- [What you will do]:
Tally the lines in the records below that contain "none" and return only the result.

- [Dataset records]:
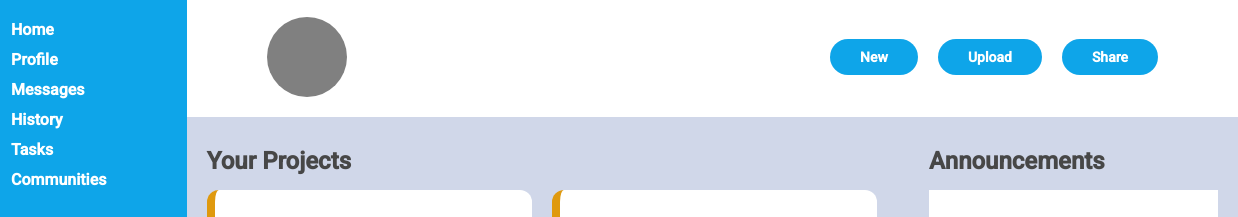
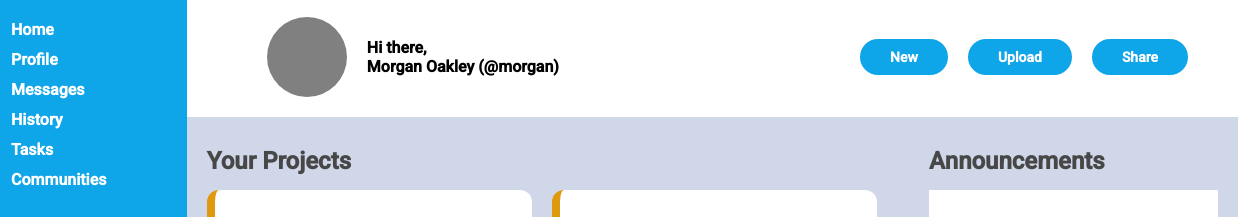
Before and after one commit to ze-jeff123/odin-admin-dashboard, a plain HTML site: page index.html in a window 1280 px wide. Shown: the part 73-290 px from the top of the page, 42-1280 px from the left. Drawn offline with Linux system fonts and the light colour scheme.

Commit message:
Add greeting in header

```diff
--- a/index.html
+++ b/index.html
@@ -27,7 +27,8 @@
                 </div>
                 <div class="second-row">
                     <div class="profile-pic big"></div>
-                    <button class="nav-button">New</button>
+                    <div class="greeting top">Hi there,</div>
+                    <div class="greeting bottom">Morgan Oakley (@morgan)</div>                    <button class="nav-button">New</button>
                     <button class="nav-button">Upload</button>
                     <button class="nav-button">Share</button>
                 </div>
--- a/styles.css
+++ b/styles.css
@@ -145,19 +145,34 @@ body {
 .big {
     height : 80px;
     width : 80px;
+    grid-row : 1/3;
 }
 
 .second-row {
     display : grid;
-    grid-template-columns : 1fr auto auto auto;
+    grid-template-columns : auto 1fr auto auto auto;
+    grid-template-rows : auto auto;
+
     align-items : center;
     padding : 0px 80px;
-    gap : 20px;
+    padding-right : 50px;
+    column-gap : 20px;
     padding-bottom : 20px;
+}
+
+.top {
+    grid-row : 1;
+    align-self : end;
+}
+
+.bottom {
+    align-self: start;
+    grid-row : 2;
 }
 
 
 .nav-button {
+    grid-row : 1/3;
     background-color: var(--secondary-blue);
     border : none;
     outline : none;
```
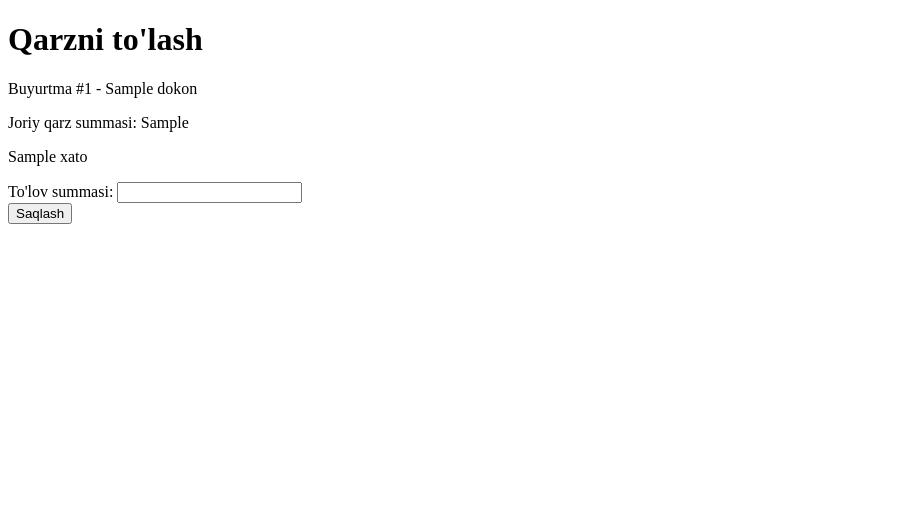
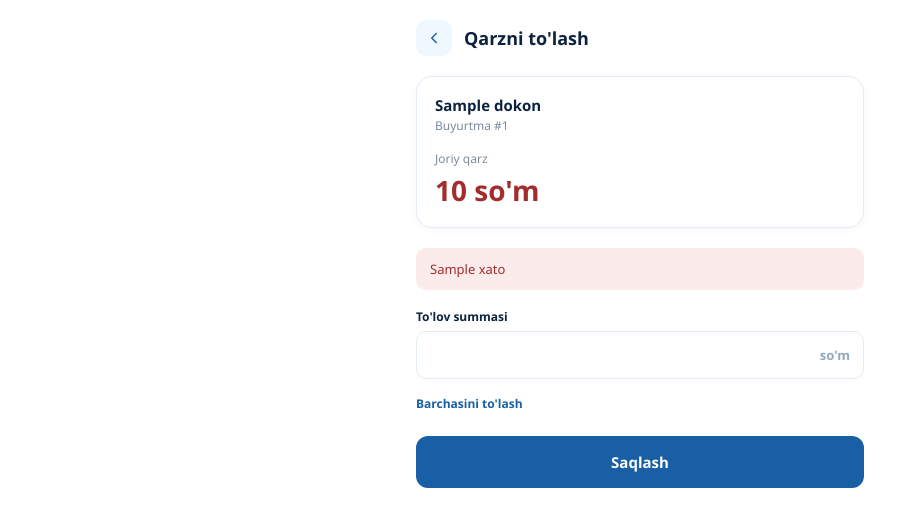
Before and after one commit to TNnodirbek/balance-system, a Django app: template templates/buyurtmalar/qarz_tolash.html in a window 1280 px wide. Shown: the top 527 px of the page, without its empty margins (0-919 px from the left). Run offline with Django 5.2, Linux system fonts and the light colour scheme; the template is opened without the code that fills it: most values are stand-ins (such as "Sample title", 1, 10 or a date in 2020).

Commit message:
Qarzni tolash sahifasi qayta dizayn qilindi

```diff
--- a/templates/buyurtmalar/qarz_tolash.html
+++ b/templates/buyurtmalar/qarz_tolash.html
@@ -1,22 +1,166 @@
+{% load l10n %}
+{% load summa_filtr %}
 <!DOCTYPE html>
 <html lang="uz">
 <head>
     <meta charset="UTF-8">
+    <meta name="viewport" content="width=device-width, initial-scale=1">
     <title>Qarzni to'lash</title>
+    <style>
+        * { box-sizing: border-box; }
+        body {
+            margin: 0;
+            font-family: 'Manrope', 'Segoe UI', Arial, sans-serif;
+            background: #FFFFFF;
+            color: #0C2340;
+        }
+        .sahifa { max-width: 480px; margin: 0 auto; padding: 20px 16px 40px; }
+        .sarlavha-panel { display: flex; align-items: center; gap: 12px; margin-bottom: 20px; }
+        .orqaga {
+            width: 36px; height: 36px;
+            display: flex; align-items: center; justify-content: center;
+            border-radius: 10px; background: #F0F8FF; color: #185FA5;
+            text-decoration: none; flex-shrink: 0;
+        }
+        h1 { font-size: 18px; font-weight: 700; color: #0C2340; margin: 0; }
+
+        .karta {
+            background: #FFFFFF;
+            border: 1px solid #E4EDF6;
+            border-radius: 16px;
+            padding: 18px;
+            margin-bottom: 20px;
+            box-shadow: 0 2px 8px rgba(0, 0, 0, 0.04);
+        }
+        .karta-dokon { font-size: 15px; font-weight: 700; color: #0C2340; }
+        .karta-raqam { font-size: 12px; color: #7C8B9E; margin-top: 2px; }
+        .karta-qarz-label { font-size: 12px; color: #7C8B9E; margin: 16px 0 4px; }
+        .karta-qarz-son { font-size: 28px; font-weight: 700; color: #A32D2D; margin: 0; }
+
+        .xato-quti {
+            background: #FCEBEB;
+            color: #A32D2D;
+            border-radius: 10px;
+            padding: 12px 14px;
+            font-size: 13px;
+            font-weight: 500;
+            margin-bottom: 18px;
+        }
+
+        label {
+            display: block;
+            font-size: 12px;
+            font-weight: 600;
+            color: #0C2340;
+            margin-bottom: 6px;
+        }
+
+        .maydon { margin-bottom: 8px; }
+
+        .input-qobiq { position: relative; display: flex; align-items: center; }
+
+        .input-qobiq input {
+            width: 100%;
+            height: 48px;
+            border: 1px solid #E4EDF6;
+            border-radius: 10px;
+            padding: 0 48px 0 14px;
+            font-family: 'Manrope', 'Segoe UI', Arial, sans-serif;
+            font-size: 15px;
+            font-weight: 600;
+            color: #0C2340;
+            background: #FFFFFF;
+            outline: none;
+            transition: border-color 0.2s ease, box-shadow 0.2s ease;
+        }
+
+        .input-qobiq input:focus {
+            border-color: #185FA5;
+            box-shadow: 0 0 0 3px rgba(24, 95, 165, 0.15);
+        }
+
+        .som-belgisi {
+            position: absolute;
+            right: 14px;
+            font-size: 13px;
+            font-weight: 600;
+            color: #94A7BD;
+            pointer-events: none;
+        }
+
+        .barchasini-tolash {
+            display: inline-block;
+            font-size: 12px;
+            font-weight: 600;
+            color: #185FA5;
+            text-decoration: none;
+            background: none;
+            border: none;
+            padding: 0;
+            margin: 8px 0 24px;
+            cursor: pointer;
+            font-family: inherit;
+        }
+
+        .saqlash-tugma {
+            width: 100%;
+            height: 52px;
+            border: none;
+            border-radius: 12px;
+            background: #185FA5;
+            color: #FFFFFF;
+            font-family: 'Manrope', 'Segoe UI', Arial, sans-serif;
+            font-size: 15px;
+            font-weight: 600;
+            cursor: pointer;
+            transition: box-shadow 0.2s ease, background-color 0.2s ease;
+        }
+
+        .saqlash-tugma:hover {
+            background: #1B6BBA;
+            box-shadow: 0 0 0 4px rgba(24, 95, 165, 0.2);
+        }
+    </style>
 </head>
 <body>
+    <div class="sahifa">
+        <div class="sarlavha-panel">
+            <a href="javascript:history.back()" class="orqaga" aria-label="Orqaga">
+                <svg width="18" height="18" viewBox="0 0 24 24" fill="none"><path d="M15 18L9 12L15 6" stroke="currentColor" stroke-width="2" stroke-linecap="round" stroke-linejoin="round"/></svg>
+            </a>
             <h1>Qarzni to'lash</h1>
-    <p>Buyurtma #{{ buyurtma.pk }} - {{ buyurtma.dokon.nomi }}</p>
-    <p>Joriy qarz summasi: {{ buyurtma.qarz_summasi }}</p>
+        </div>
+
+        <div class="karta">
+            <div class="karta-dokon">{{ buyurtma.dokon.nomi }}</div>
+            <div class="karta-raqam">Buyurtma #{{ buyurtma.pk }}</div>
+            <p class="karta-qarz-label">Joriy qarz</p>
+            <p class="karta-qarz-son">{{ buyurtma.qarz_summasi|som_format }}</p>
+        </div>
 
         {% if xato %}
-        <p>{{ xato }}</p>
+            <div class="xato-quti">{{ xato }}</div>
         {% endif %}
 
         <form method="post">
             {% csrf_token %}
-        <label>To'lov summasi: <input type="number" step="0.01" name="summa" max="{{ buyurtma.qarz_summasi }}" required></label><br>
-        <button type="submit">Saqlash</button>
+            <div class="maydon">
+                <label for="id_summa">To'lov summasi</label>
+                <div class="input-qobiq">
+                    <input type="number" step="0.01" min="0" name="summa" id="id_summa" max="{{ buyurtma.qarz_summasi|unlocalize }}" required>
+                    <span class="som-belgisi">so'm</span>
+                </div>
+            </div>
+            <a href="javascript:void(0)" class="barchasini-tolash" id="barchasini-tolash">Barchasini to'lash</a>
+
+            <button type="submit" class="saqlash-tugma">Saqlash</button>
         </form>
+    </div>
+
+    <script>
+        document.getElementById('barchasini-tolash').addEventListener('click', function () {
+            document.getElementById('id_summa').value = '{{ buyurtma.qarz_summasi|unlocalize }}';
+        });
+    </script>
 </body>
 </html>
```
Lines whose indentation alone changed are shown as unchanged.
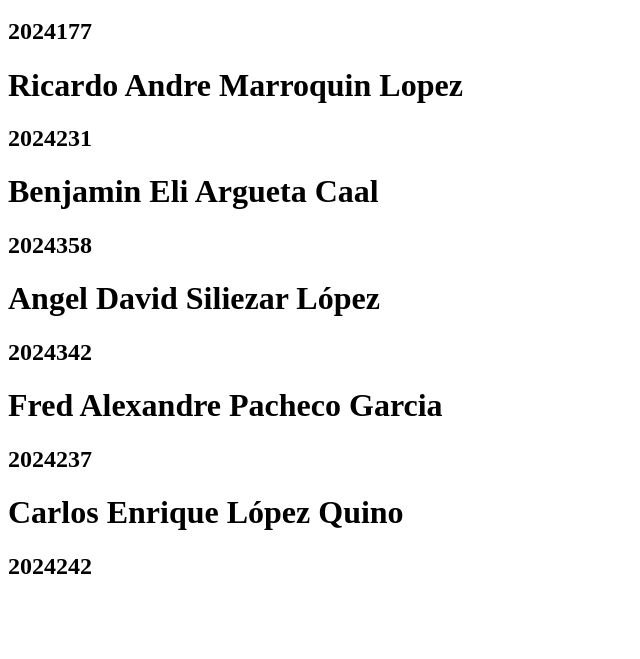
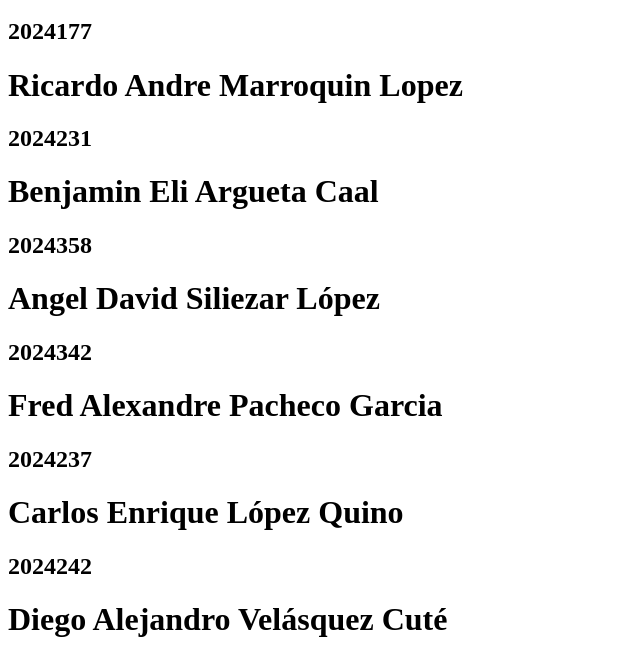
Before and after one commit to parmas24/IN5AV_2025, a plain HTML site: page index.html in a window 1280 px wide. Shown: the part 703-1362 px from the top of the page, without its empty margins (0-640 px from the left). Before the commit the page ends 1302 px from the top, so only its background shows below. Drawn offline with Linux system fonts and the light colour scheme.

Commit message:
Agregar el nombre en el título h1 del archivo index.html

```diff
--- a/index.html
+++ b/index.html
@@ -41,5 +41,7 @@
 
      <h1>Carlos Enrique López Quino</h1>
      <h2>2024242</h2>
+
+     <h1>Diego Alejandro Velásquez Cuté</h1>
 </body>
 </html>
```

- [Your solution]:
10